There’s something deeply fearless about Mary Halvorson’s new album, Meltframe. The record collects a set of solo guitar covers Halvorson record when, apparently, she wasn’t fronting one of her own bands or playing with other big modern jazz names. The tracklist Halvorson chose for the record includes compositions by some imposing jazz names, from McCoy Tyner to Ornette Coleman to Duke Ellington. There are also some more modern names like Chris Lightcap and Tomas Fujiwara, both of whom have collaborated with Halvorson on other projects. But no matter the source material, whether it’s a classic standard or a more obscure French guitar number unearthed, Halvorson makes it her own on this dynamic, challenging, and endlessly rewarding set.
The demands of the record are immediate on the first number, “Cascades”. Originally written and recorded by Oliver Nelson for his classic 1961 record, The Blues and the Abstract Truth, the players on that first version comprise a litany of jazz greats. Nelson played on that record with Roy Haynes, Bill Evans, Eric Dolphy, Freddie Hubbard, and Paul Chambers. Halvorson seems more invigorated than weighed down by the long line of jazz history. She turns the bop tune into a distorted, ravaged reimagining of the tune. Her notes slice through the air, first in staccato clumps, then in rapid-fire scale runs, and finally in a series of brilliant soloing vamps that make the song rise and fall, not cascading so much as cresting in great white caps of noise and then bottoming out.
The song sets the scene for Meltframe in that it sounds nothing like any other track that follows. Halvorson takes Annette Peacock’s “Blood” and turns it into some sort of deconstructed flamenco piece that sometimes veers into a jazz version of the psych atmospherics of Wilburn Burchette. But if she whips up “Blood” and “Cascades”, she takes “Ida Lupino” — composed by Carla Bley, though perhaps most famously recorded by her husband Paul — and strips it down to its quiet, melancholy core. The songs moves from low rattling chords to high trilling ones, as if it were some sort of back and forth from one part of the guitar’s neck to the other. And yet it doesn’t feel so much oppositional as parallel, both the light and the shadow it casts.
In less canonical compositions like the ones above, it may seem easier for Halvorson to find her own footing. Her ability, however, to bring the same originality to songs by Coleman, Ellington, and Tyner, is what makes this album truly arresting. She begins Coleman’s “Sadness” by messing with the tuning of her guitar, and in that toying she seems to be shaking loose of the original, and once she does she veers into slide work and rolled up phrasings that may recall John Fahey or some blues player more than anyone from the jazz tradition. Ellington’s “Solitude” was somber, but it was still big enough to fill a music hall. Halvorson’s version leans on the space around her, slowing the phrasings down so much the space between them feels fraught with tension. And yet she constantly lets up on that tension, providing ringing notes that smooth over the moment before letting that quiet ratchet the song up again.

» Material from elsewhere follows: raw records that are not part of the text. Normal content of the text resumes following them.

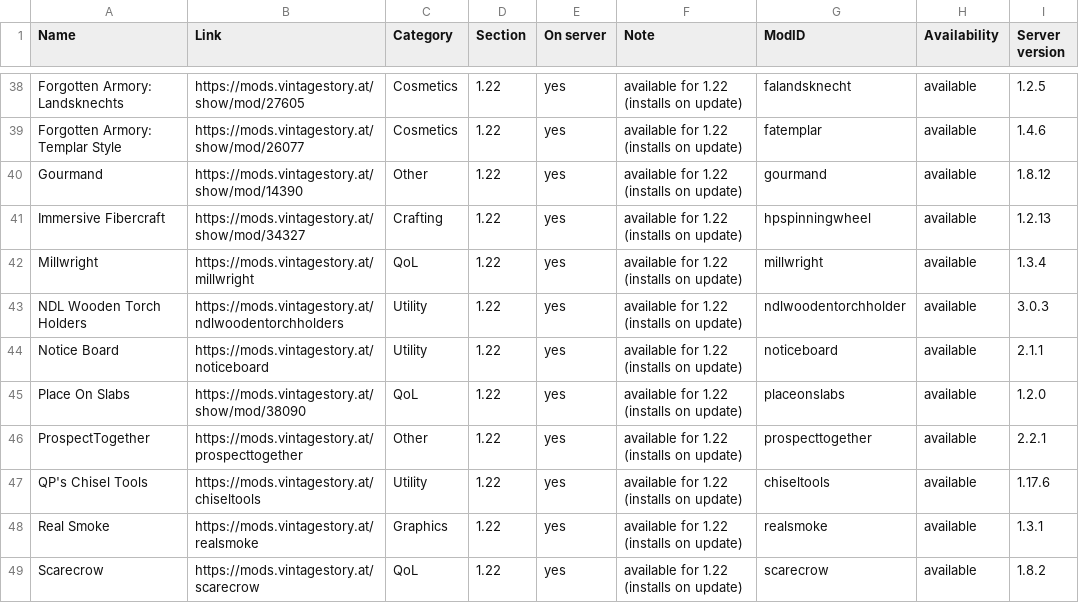
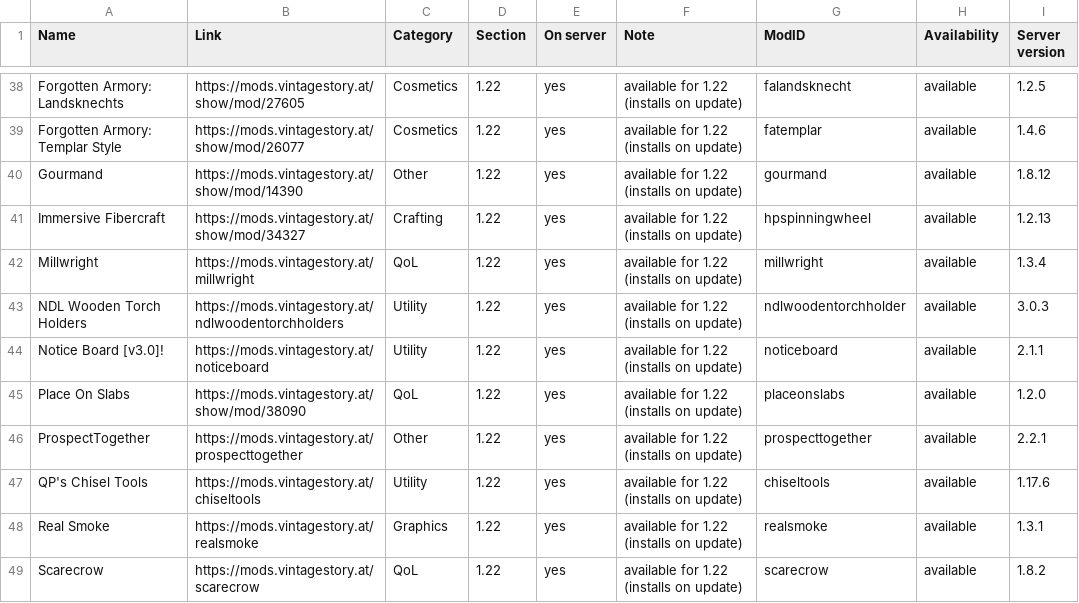
Before and after one commit to ConnyZs/VintageStory, a CSV file: Vintage Story Dashboard Data.csv, drawn as a sheet; only a part is shown, gaps mark what is left out.

```diff
--- a/Vintage Story Dashboard Data.csv
+++ b/Vintage Story Dashboard Data.csv
@@ -43,3 +43,3 @@ Millwright,https://mods.vintagestory.at/millwright,QoL,1.22,yes,available for 1.
 NDL Wooden Torch Holders,https://mods.vintagestory.at/ndlwoodentorchholders,Utility,1.22,yes,available for 1.22 (installs on update),ndlwoodentorchholder,available,3.0.3
-Notice Board,https://mods.vintagestory.at/noticeboard,Utility,1.22,yes,available for 1.22 (installs on update),noticeboard,available,2.1.1
+Notice Board [v3.0]!,https://mods.vintagestory.at/noticeboard,Utility,1.22,yes,available for 1.22 (installs on update),noticeboard,available,2.1.1
 Place On Slabs,https://mods.vintagestory.at/show/mod/38090,QoL,1.22,yes,available for 1.22 (installs on update),placeonslabs,available,1.2.0
```
Also changed, not shown: 2 other files.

“Aisha” may not be as radical as these two, but it’s the best of the bunch. Halvorson uses her signature delay effects to let the guitar rise and fall, often mid-note, in the mix. It feels weightless until she kicks on the distortion and chords fill up the space with fury. But then the song clears out again, and those beautiful fills and solo runs seem to build on and twist work from the likes of Jim Hall and the more out-there stuff recorded by Linda Cohen.
Meltframe is the kind of record that evokes the history of music that came before it. Halvorson may use the work of these greats, and some modern greats as well, as a jumping off point for her own exploration, but if the songs suggest other folk and blues influences at moments this seems less intentional than the result of some sort of osmosis. Halvorson has made enough great music to cement her status as one of the best musicians working in jazz today. Meltframe, though suggests she is more than that: she is one of the finest working guitarists in any genre. Of course, though, despite her wide sonic palate, her love of jazz wins out at every turn. And here, she knows that the best way to honor jazz’s history is honor the greats, give a nod to the past, and then break it all down so you can innovate your way to the future.